         --end 2007-10-24 market_file 2007-10-24 system_file
 % --timeframe week --start 2007-04-24 
         --end 2007-10-24 market_file 2007-10-24 system_file

Usage of parse_date_str in application script

  use GT::Tools qw( :timeframe );  
  # tag name to get &parse_date_str visibility
  my $err_msg;
  # get date string from command line
  my $date = shift;
  my ( $d_yr, $d_mn, $d_dy, $d_tm );
  if ( ! parse_date_str( \$date, \$err_msg ) ) {
    die "Error: $err_msg\n";
  } else {
    ( $d_yr, $d_mn, $d_dy, $d_tm ) = split /[- ]/, $date;
find_calculator($code, $timeframe, $full, $start, $end, $nb_item, $max_loaded_item)

Find a calculator: Returns $calc (the calculator), as well as $first and $last (indices used by the calculator).

The interval examined (bound by $first and $last) is computed as follows (stop whenever $first and $last have been determined): 1. if present, use --start (otherwise default $first to 2 years back) and --end (otherwise default $last to last price) 2. use --nb-item (from first or last, whichever has been determined), if present 3. use first or last price, whichever has not yet been determined, if --full is present 4. otherwise, use two years worth of data.
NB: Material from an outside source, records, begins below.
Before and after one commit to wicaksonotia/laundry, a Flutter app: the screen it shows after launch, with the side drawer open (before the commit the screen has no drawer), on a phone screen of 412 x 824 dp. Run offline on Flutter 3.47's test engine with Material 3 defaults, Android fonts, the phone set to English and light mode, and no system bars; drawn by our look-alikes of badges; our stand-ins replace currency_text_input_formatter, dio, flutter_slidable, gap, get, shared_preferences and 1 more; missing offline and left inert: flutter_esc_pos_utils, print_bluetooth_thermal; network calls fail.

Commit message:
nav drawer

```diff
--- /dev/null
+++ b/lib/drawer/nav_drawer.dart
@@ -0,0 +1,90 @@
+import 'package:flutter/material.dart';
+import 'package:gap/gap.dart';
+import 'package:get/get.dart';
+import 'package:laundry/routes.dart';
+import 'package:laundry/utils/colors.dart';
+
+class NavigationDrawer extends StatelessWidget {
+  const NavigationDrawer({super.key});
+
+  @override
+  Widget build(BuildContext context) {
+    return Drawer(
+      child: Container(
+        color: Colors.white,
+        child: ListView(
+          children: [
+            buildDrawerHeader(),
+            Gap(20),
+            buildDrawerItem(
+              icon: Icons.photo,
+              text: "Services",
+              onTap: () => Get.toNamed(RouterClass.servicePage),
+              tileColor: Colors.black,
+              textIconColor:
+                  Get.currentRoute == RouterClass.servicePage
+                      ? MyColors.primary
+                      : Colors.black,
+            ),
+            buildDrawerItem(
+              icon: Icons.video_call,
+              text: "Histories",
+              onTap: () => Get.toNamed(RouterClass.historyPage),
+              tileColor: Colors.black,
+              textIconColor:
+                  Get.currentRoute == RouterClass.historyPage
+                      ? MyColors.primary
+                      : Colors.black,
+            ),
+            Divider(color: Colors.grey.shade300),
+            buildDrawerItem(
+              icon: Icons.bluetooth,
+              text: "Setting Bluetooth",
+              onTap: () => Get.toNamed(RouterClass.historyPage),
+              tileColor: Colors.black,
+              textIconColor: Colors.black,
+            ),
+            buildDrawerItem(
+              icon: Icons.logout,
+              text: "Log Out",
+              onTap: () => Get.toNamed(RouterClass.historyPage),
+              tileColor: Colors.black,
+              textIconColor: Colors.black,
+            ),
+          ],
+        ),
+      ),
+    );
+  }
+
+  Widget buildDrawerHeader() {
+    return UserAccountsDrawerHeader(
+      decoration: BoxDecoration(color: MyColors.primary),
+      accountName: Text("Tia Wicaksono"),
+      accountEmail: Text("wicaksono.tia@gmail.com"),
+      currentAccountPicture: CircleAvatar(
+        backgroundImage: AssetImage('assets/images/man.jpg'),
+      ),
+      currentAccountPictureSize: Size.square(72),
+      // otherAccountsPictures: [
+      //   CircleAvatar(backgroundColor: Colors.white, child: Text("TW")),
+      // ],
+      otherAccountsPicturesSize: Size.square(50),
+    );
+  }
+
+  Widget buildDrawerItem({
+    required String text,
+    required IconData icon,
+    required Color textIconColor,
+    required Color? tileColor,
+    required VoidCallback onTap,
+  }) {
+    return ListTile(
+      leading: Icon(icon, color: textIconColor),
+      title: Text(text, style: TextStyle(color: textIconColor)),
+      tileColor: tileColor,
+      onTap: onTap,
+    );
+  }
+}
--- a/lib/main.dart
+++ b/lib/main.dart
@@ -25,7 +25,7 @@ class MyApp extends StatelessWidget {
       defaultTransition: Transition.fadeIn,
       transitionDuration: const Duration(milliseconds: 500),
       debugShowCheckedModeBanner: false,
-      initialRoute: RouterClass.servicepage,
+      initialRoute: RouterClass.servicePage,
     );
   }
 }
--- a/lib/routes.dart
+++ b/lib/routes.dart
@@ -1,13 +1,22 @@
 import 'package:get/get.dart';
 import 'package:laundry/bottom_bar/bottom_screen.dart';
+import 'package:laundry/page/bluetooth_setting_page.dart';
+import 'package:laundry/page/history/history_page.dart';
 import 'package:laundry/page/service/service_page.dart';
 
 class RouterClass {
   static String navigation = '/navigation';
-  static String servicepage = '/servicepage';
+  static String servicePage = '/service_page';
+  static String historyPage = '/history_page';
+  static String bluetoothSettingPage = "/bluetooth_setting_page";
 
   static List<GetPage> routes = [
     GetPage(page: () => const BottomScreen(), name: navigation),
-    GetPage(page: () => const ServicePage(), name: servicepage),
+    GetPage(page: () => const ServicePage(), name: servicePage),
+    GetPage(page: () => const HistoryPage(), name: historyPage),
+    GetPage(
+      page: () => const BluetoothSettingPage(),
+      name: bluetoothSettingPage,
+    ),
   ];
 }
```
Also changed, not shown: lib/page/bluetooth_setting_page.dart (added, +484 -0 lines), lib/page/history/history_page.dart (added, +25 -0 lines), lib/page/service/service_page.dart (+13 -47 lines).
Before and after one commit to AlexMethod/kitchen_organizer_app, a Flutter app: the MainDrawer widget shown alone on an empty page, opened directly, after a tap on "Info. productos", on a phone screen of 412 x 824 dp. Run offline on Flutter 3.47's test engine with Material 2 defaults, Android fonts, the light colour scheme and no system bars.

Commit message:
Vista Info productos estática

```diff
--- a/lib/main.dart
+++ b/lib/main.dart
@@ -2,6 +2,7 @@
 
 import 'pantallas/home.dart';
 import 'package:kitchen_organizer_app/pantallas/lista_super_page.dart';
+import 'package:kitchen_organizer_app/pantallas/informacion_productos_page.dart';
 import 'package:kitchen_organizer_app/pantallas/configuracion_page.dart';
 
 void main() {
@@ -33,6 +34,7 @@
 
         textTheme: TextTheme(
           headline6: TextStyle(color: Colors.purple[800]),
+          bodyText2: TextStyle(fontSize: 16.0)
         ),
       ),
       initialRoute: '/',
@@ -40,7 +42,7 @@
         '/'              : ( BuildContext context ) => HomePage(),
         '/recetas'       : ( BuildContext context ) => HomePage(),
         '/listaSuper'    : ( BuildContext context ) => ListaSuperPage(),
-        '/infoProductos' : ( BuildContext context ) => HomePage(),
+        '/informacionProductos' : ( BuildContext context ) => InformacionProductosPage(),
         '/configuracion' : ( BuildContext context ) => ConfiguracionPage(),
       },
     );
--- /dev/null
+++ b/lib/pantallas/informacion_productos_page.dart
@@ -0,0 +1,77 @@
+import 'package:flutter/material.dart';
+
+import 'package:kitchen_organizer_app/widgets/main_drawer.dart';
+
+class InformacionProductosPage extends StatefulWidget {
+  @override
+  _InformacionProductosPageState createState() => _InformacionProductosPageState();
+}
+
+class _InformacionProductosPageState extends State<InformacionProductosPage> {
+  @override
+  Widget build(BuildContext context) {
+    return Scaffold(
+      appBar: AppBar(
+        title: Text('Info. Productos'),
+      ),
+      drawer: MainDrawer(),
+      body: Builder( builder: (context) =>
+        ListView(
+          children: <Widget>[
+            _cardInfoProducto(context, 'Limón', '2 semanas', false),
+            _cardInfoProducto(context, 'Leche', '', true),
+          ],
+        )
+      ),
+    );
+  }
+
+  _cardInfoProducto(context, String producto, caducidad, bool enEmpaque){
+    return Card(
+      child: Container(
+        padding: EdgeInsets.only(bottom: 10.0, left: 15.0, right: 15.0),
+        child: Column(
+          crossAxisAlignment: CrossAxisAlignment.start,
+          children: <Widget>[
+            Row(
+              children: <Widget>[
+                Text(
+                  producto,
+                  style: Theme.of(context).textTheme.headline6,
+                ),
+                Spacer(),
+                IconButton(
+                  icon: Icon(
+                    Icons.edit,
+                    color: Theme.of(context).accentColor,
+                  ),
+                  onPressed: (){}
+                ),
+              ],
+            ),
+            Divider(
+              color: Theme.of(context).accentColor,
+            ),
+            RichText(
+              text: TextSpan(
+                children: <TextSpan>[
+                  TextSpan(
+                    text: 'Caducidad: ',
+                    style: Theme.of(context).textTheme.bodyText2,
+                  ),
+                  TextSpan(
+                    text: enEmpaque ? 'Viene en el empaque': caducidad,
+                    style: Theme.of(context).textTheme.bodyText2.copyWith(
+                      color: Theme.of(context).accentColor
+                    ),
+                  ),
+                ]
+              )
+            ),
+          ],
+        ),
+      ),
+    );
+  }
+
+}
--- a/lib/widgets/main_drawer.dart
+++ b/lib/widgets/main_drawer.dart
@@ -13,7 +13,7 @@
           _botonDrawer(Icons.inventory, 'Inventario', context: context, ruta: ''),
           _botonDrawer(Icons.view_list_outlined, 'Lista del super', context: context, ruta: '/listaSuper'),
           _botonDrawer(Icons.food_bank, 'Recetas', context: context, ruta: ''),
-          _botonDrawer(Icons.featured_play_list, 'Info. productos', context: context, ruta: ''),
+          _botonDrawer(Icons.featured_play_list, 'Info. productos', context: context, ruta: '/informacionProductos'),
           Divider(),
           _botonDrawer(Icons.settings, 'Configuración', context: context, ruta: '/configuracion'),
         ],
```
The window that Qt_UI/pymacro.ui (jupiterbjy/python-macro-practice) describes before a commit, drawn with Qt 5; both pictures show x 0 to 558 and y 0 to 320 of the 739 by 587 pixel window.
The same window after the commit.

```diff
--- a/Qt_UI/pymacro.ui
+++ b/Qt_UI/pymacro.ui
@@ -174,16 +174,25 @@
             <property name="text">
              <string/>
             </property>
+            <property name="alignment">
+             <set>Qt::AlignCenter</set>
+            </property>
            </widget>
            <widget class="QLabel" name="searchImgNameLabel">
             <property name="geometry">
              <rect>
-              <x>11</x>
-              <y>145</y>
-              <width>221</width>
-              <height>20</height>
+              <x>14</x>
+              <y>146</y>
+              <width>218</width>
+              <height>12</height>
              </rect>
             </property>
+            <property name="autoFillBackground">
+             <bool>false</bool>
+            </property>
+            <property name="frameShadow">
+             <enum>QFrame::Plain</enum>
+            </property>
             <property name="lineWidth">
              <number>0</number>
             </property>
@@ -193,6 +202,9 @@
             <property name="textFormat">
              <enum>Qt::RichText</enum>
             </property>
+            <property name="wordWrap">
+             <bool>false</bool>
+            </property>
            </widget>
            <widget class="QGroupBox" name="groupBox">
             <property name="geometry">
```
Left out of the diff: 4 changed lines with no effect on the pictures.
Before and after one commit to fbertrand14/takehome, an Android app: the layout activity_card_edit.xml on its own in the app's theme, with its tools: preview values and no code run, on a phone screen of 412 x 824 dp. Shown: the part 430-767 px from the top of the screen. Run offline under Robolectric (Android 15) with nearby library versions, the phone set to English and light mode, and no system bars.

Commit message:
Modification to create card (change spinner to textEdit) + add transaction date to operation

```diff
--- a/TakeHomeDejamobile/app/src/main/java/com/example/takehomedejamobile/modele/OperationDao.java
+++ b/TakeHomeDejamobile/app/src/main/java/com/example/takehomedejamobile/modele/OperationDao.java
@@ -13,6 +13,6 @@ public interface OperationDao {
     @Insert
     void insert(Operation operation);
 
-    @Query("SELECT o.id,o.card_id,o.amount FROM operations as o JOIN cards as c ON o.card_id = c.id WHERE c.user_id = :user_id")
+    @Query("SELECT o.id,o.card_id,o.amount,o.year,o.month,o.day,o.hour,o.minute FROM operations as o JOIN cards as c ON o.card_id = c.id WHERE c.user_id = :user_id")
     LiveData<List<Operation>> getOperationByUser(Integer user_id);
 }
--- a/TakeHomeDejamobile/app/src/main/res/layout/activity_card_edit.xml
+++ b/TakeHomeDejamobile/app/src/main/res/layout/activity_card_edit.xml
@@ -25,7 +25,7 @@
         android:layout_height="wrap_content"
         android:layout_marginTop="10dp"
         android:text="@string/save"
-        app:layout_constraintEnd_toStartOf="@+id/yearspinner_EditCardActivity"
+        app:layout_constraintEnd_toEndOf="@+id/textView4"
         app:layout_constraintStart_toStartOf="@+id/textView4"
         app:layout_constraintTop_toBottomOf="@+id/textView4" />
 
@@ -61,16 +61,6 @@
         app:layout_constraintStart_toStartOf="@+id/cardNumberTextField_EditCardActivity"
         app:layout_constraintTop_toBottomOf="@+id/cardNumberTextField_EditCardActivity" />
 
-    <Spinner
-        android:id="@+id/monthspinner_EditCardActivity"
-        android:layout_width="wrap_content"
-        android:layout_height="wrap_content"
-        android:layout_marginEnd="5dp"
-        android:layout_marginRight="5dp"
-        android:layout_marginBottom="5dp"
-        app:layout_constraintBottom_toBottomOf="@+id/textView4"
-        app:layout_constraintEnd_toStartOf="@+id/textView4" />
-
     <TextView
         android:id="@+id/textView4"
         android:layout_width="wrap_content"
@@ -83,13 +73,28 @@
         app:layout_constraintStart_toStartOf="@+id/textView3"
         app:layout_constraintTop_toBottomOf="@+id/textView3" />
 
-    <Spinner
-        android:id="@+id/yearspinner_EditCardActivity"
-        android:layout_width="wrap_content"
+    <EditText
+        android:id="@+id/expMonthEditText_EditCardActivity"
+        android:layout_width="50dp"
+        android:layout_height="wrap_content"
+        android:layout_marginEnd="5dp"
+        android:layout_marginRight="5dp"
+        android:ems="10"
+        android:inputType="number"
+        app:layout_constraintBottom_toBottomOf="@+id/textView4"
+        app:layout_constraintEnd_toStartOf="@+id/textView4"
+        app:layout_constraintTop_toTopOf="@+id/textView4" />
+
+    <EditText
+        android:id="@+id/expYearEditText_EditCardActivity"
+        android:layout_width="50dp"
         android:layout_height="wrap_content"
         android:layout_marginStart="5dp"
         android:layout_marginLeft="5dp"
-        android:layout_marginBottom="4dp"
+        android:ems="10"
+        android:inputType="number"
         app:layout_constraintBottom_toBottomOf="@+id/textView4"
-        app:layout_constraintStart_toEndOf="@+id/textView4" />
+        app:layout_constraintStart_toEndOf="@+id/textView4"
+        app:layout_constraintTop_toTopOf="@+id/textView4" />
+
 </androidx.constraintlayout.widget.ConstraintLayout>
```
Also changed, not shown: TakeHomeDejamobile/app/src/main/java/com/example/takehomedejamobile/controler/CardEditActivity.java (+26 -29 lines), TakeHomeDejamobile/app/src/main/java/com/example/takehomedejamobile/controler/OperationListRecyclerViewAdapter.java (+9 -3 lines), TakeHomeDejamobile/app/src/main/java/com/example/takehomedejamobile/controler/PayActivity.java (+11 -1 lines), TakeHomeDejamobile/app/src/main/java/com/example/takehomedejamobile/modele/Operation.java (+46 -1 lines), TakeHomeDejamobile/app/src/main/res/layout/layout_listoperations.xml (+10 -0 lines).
Note that the values given to --start and --end are relative to the selected time frame (i.e., if timeframe is "day", these indicate a date; if timeframe is "week", these indicate a week; etc.). Format is "YYYY-MM-DD" for dates, "YYYY-WW" for weeks, "YYYY-MM" for months, and "YYYY" for years.

check_dates($timeframe, $start, $end, $date)

Converts the given dates into the proper dates relative to the chosen time frame, if necessary. For example, if a date 2000-02-01 is given with --timeframe=week, this date is converted to 2000-05.

Verifies that the start date is before the end.

If a third date is given, verifies that this date is between the start and end dates.